On New Year's Eve last year, I celebrated with my wife and a close group of friends in New York City. As we joyously celebrated the ringing of the New Year while staring at the Centennial Ball drop, the last thing any of us could have imagined was a global pandemic. Little did any of us know that this evening would be the last time we saw each other, our friends, and family.
January started like any other year for my real estate advisory and property management firm. Our property managers were preparing for a year full of capital projects. The tax code's recent adjustments meant many of our real estate investor clients were planning to spend generously on renovations and property improvements.
By late February, our team was quietly planning for what we imaged would be some worst-case scenario. We could not fathom this worst-case scenario coming true in our wildest dreams, but we planned, prepared, and worked through potential scenarios. We prepared for the potential of working from home, created new procedures, and retrained our team on the software systems we had available to us. Within a few shorts days, it became clear that we needed to execute our plan.
Our property management, accounting, and executive teams all went 100% virtual with the flip of a switch. Initially, our property managers only went into the field for emergencies. Our maintenance team solely focused on exterior projects and life safety issues in the pandemic's initial weeks. Our entire team began meeting virtually every morning for an "all hands call." Initially, these calls were to check in on our team's mental health, get a pulse on the business, and strategize further. Eventually, our morning calls became a way to keep our team engaged and focus on moving the business forward.

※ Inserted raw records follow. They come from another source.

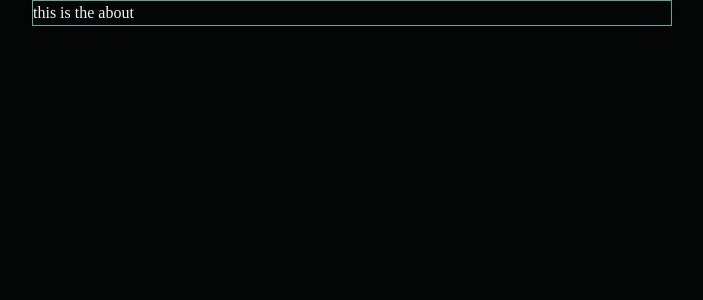
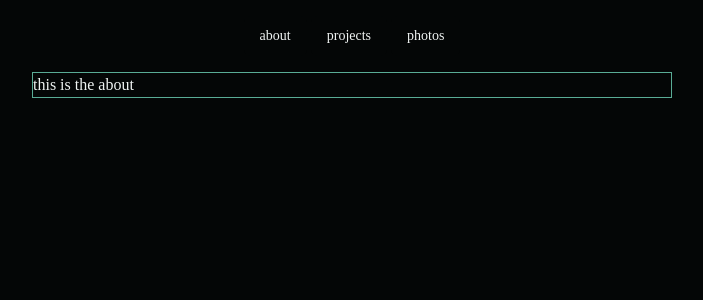
Before and after one commit to JuanBaut/portfolio, a React (Vite) app: page / in a window 1280 px wide. Shown: the top 300 px of the page, without its empty margins (288-991 px from the left). Built offline with nearby package versions, Linux system fonts and the light colour scheme; a web font is replaced by a local one.

Commit message:
ui with shadcn, learning strict TS

```diff
--- a/package.json
+++ b/package.json
@@ -10,6 +10,9 @@
     "preview": "vite preview"
   },
   "dependencies": {
+    "@radix-ui/react-navigation-menu": "^1.1.4",
+    "@types/node": "^20.12.2",
+    "@types/react-router-dom": "^5.3.3",
     "class-variance-authority": "^0.7.0",
     "clsx": "^2.1.0",
     "eslint-plugin-react": "^7.34.1",
--- a/src/App.tsx
+++ b/src/App.tsx
@@ -1,7 +1,13 @@
-import About from "./features/About/About";
+import { Outlet } from "react-router-dom";
+import NavBar from "./features/NavBar/NavBar";
 
 const App: React.FC = () => {
-  return <About />;
+  return (
+    <>
+      <NavBar />
+      <Outlet />
+    </>
+  );
 };
 
 export default App;
--- /dev/null
+++ b/src/components/ui/navigation-menu.tsx
@@ -0,0 +1,128 @@
+import * as React from "react";
+import * as NavigationMenuPrimitive from "@radix-ui/react-navigation-menu";
+import { cva } from "class-variance-authority";
+import { ChevronDown } from "lucide-react";
+
+import { cn } from "@/lib/utils";
+
+const NavigationMenu = React.forwardRef<
+  React.ElementRef<typeof NavigationMenuPrimitive.Root>,
+  React.ComponentPropsWithoutRef<typeof NavigationMenuPrimitive.Root>
+>(({ className, children, ...props }, ref) => (
+  <NavigationMenuPrimitive.Root
+    ref={ref}
+    className={cn(
+      "relative z-10 flex max-w-max flex-1 items-center justify-center",
+      className,
+    )}
+    {...props}
+  >
+    {children}
+    <NavigationMenuViewport />
+  </NavigationMenuPrimitive.Root>
+));
+NavigationMenu.displayName = NavigationMenuPrimitive.Root.displayName;
+
+const NavigationMenuList = React.forwardRef<
+  React.ElementRef<typeof NavigationMenuPrimitive.List>,
+  React.ComponentPropsWithoutRef<typeof NavigationMenuPrimitive.List>
+>(({ className, ...props }, ref) => (
+  <NavigationMenuPrimitive.List
+    ref={ref}
+    className={cn(
+      "group flex flex-1 list-none items-center justify-center space-x-1",
+      className,
+    )}
+    {...props}
+  />
+));
+NavigationMenuList.displayName = NavigationMenuPrimitive.List.displayName;
+
+const NavigationMenuItem = NavigationMenuPrimitive.Item;
+
+const navigationMenuTriggerStyle = cva(
+  "group inline-flex h-10 w-max items-center justify-center rounded-md bg-background px-4 py-2 text-sm font-medium transition-colors hover:bg-accent hover:text-accent-foreground focus:bg-accent focus:text-accent-foreground focus:outline-none disabled:pointer-events-none disabled:opacity-50 data-[active]:bg-accent/50 data-[state=open]:bg-accent/50",
+);
+
+const NavigationMenuTrigger = React.forwardRef<
+  React.ElementRef<typeof NavigationMenuPrimitive.Trigger>,
+  React.ComponentPropsWithoutRef<typeof NavigationMenuPrimitive.Trigger>
+>(({ className, children, ...props }, ref) => (
+  <NavigationMenuPrimitive.Trigger
+    ref={ref}
+    className={cn(navigationMenuTriggerStyle(), "group", className)}
+    {...props}
+  >
+    {children}{" "}
+    <ChevronDown
+      className="relative top-[1px] ml-1 h-3 w-3 transition duration-200 group-data-[state=open]:rotate-180"
+      aria-hidden="true"
+    />
+  </NavigationMenuPrimitive.Trigger>
+));
+NavigationMenuTrigger.displayName = NavigationMenuPrimitive.Trigger.displayName;
+
+const NavigationMenuContent = React.forwardRef<
+  React.ElementRef<typeof NavigationMenuPrimitive.Content>,
+  React.ComponentPropsWithoutRef<typeof NavigationMenuPrimitive.Content>
+>(({ className, ...props }, ref) => (
+  <NavigationMenuPrimitive.Content
+    ref={ref}
+    className={cn(
+      "left-0 top-0 w-full data-[motion^=from-]:animate-in data-[motion^=to-]:animate-out data-[motion^=from-]:fade-in data-[motion^=to-]:fade-out data-[motion=from-end]:slide-in-from-right-52 data-[motion=from-start]:slide-in-from-left-52 data-[motion=to-end]:slide-out-to-right-52 data-[motion=to-start]:slide-out-to-left-52 md:absolute md:w-auto ",
+      className,
+    )}
+    {...props}
+  />
+));
+NavigationMenuContent.displayName = NavigationMenuPrimitive.Content.displayName;
+
+const NavigationMenuLink = NavigationMenuPrimitive.Link;
+
+const NavigationMenuViewport = React.forwardRef<
+  React.ElementRef<typeof NavigationMenuPrimitive.Viewport>,
+  React.ComponentPropsWithoutRef<typeof NavigationMenuPrimitive.Viewport>
+>(({ className, ...props }, ref) => (
+  <div className={cn("absolute left-0 top-full flex justify-center")}>
+    <NavigationMenuPrimitive.Viewport
+      className={cn(
+        "origin-top-center relative mt-1.5 h-[var(--radix-navigation-menu-viewport-height)] w-full overflow-hidden rounded-md border bg-popover text-popover-foreground shadow-lg data-[state=open]:animate-in data-[state=closed]:animate-out data-[state=closed]:zoom-out-95 data-[state=open]:zoom-in-90 md:w-[var(--radix-navigation-menu-viewport-width)]",
+        className,
+      )}
+      ref={ref}
+      {...props}
+    />
+  </div>
+));
+NavigationMenuViewport.displayName =
+  NavigationMenuPrimitive.Viewport.displayName;
+
+const NavigationMenuIndicator = React.forwardRef<
+  React.ElementRef<typeof NavigationMenuPrimitive.Indicator>,
+  React.ComponentPropsWithoutRef<typeof NavigationMenuPrimitive.Indicator>
+>(({ className, ...props }, ref) => (
+  <NavigationMenuPrimitive.Indicator
+    ref={ref}
+    className={cn(
+      "top-full z-[1] flex h-1.5 items-end justify-center overflow-hidden data-[state=visible]:animate-in data-[state=hidden]:animate-out data-[state=hidden]:fade-out data-[state=visible]:fade-in",
+      className,
+    )}
+    {...props}
+  >
+    <div className="relative top-[60%] h-2 w-2 rotate-45 rounded-tl-sm bg-border shadow-md" />
+  </NavigationMenuPrimitive.Indicator>
+));
+NavigationMenuIndicator.displayName =
+  NavigationMenuPrimitive.Indicator.displayName;
+
+export {
+  navigationMenuTriggerStyle,
+  NavigationMenu,
+  NavigationMenuList,
+  NavigationMenuItem,
+  NavigationMenuContent,
+  NavigationMenuTrigger,
+  NavigationMenuLink,
+  NavigationMenuIndicator,
+  NavigationMenuViewport,
+};
--- a/src/features/NavBar/NavBar.tsx
+++ b/src/features/NavBar/NavBar.tsx
@@ -1,9 +1,42 @@
-const About: React.FC = () => {
+import { Link, useNavigate } from "react-router-dom";
+import {
+  NavigationMenu,
+  NavigationMenuItem,
+  NavigationMenuLink,
+  NavigationMenuList,
+  navigationMenuTriggerStyle,
+} from "@/components/ui/navigation-menu";
+
+const NavBar: React.FC = () => {
   return (
-    <div className="mx-auto w-[50%] border border-accent">
-      <p>this is the about</p>
+    <div className="mx-auto w-[50%]">
+      <NavigationMenu className="mx-auto my-4">
+        <NavigationMenuList>
+
+          <NavigationMenuItem>
+              <NavigationMenuLink className={navigationMenuTriggerStyle()}>
+                about
+              </NavigationMenuLink>
+          </NavigationMenuItem>
+
+          <NavigationMenuItem >
+              <NavigationMenuLink className={navigationMenuTriggerStyle()}>
+                projects
+              </NavigationMenuLink>
+          </NavigationMenuItem>
+
+          <Link to={"/photos"}>
+          <NavigationMenuItem>
+              <NavigationMenuLink className={navigationMenuTriggerStyle()}>
+                photos
+              </NavigationMenuLink>
+          </NavigationMenuItem>
+          </Link>
+
+        </NavigationMenuList>
+      </NavigationMenu>
     </div>
   );
 };
 
-export default About;
+export default NavBar;
--- /dev/null
+++ b/src/features/Photos/Photos.tsx
@@ -0,0 +1,9 @@
+const Photos: React.FC = () => {
+  return (
+    <div className="mx-auto w-[50%] border border-accent">
+      <p>these are the photos</p>
+    </div>
+  );
+};
+
+export default Photos;
--- a/src/index.css
+++ b/src/index.css
@@ -46,6 +46,7 @@
     --border: 180 17% 60%;
     --input: 180 18% 80%;
     --ring: 164 33% 60%;
+    --radius: 0.5rem;
   }
 }
 
--- a/tsconfig.json
+++ b/tsconfig.json
@@ -1,5 +1,10 @@
 {
   "compilerOptions": {
+    "baseUrl": ".",
+    "paths": {
+      "@/*": ["./src/*"]
+    },
+
     "target": "ES2020",
     "useDefineForClassFields": true,
     "lib": ["ES2020", "DOM", "DOM.Iterable"],
--- a/vite.config.ts
+++ b/vite.config.ts
@@ -1,7 +1,13 @@
 import { defineConfig } from "vite";
 import react from "@vitejs/plugin-react";
+import path from "path";
 
 // https://vitejs.dev/config/
 export default defineConfig({
   plugins: [react()],
+  resolve: {
+    alias: {
+      "@": path.resolve(__dirname, "./src"),
+    },
+  },
 });
```
Also changed, not shown: src/main.tsx (+17 -5 lines), components.json, 1 other file (tests, documents, lock files or other folders).
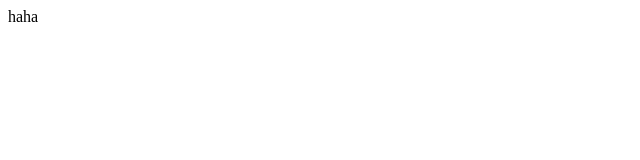
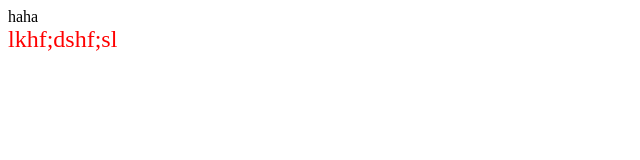
Before and after one commit to hbyshyhgg/automic2, a plain HTML site: page WebContent/index.html in a window 1280 px wide. Shown: the whole page, without its empty margins (0-640 px from the left). Drawn offline with Linux system fonts and the light colour scheme.

Commit message:
tijiaoceshi

```diff
--- a/WebContent/index.html
+++ b/WebContent/index.html
@@ -6,5 +6,6 @@
 </head>
 <body>
 <div>haha</div>
+<div><font size="5" color="red">lkhf;dshf;sl</font></div>
 </body>
 </html>
```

Within a few short days of the initial "Stay at Home" orders, our phones began ringing with tenants' requests for rent relief and lease modifications. Together, our executive team and property managers began collecting requests, pulling necessary data, and negotiating with tenants on behalf of our clients.
During the early weeks, my partner and I would be on the phone into the late hours of the night. We were doing our best to reassure our tenants that we would do all we could to help their businesses survive or explaining to our residential tenants that they would not be evicted during the state of emergency.
On the other end, we worked with our clients to restructure debt, negotiate loan terms, and forecast their property budgets. Internally, we knew that our clients and tenants would fall shorter than they expected for 2020, but we wanted to do our best to ensure everyone survived the initial wave of the pandemic.
2020 has been a year of many firsts for us all. It is a year that will be hard to forget, even if we wish we could. As I reflect on 2020 and prepare my team for 2021, I feel more prepared for the course ahead. Our financial projections are more conservative, our ancillary income is diversified, and our team is highly trained for the work in front of us. Tonight, I raise my glass to a prosperous new year ahead of us.